Farther out in the unit were dozens of American Golden Plovers and fewer Black-bellied Plovers, and several Stilt Sandpipers. These birds would have to move a bit closer before I'd attempt to digiscope them, so I turned my attention to a pair of Long-billed Dowitchers (juveniles) that were feeding near three more godwits. A pair of Short-billed Dowitchers (?) were quietly resting a few feet away among the dying leaves of American Lotus.
After spending a few more minutes digiscoping the Hudsonian Godwits the birds suddenly flushed and moved out to more distant mudflats. This provided an opportunity to scan the far shore for a single Marbled Godwit that was here earlier (I would miss it). With no other birds to really look at I hopped on the bike and rode around to the east side of the unit.
Another Hudsonian Godwit was foraging near shore, so I couldn't resist a chance to do some more digiscoping. I emptied one card on this bird, then turned my attention to a Trumpeter Swan that was preening farther out in the open water.

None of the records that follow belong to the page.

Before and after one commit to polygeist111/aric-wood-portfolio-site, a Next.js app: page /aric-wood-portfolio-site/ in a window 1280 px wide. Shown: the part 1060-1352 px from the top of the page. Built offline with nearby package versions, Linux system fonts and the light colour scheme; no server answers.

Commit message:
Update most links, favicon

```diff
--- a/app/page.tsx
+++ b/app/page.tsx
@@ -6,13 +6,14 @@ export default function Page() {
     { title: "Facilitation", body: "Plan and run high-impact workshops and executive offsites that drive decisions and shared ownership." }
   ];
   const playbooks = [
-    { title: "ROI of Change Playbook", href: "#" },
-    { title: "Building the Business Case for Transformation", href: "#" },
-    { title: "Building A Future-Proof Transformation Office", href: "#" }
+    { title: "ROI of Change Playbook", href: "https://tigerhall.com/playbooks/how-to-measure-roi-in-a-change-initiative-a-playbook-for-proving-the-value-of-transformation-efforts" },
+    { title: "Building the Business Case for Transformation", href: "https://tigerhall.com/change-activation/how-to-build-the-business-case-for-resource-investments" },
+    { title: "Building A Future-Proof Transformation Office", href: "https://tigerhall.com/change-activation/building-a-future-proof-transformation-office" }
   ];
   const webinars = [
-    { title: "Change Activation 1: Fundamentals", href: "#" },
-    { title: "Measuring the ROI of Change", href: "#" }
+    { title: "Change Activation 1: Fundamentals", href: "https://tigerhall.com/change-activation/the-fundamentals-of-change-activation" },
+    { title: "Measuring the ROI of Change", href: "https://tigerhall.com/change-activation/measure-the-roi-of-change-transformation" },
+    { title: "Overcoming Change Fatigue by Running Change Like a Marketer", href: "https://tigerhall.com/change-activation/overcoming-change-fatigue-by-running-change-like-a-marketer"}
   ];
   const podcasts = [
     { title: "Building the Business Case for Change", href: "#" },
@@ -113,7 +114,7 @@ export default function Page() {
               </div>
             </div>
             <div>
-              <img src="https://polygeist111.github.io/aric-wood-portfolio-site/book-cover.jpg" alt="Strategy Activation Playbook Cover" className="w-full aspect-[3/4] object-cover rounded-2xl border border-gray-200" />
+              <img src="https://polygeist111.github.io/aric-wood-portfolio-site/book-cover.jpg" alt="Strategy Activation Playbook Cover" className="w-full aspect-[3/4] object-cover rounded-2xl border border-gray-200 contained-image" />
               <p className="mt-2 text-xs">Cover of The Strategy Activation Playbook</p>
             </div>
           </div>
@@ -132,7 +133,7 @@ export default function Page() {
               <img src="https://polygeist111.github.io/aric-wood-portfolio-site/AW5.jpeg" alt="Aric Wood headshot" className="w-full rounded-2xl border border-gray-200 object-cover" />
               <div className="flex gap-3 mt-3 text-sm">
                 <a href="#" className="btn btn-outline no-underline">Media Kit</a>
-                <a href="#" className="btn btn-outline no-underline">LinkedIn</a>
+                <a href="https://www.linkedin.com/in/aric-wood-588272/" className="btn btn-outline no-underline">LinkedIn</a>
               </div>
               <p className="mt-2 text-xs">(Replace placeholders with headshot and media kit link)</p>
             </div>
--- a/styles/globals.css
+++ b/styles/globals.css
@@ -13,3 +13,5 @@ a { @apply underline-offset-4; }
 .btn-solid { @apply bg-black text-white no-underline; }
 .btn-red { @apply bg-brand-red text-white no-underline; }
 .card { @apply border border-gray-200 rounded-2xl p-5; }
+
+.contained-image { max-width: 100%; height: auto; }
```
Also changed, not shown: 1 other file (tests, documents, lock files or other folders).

Three American White Pelicans were quietly swimming behind a group of Ringbilled Gulls, Forster's Terns and Common Terns. The small peninsula that hosted the terns also held a half dozen American Golden Plovers and a few more godwits.
A Snowy Egret made a bried fly-by and headed toward the corner of the unit to join a single Spotted Sandpiper. I started to head back to the corner when I stopped to photograph this juvenile Bald Eagle that flew overhead and soared briefly before disappearing over a row of thickets holding a flock of White-throated Sparrows and a few Myrtle (Yellow-rumped) Warblers.
I ran into Tom Schlack and chatted w/ him for a bit. This lovely Bronze Copper butterfly posed briefly in the grass at my feet and provided some nice photos before flying off.
Sherrie Duris and friend Dan Irizarry. After catching up with them it was time go after plovers. The flocks of mostly goldens took to the air, and I spent some time photographing them in flight w/ the D300s and 300/2.8 VRII. They're easy to pick up in flight with their golden-brown tails while slightly larger Black-bellied Plovers can be spotted by their black arm pits and white tails. I was able to spot a Red-necked Phalarope in one of my images!
The plovers dipped and swirled several times before settling down in an area close enough to digiscope. I don't get many opportunities to photograph these birds at Pt. Mouillee, so it was a treat to digiscope both American Golden Plovers and Black-bellied Plovers in basic plumage.
The Red-necked Phalarope made a brief appearance behind a patch of emergent plants, but disappeared before I could get over to it. A Wilson's Phalarope was spotted earlier, but was not relocated. I spoke w/ one photographer who had seen a pair of Glossy Ibis near the observation tower, but I decided not to look for it. With the birds moving off to deeper water and temps now reaching 80f I decided to pack up and head out. I stopped long enough for a brief chat with Allen and Nancy Chartier who had just arrived.
As I drove out I spotted a small flock of Trumpeter Swans flying in and chasing away the roosting gull population in the NW corner of MS5. My only other sighting would be of a Belted Kingfisher on an overhead wire with a fresh-caught bluegill.
A huge shout-out to the good folks at Ottawa NWR for opening up the refuge to those of us who can't get enough of shorebirding! Many thanks!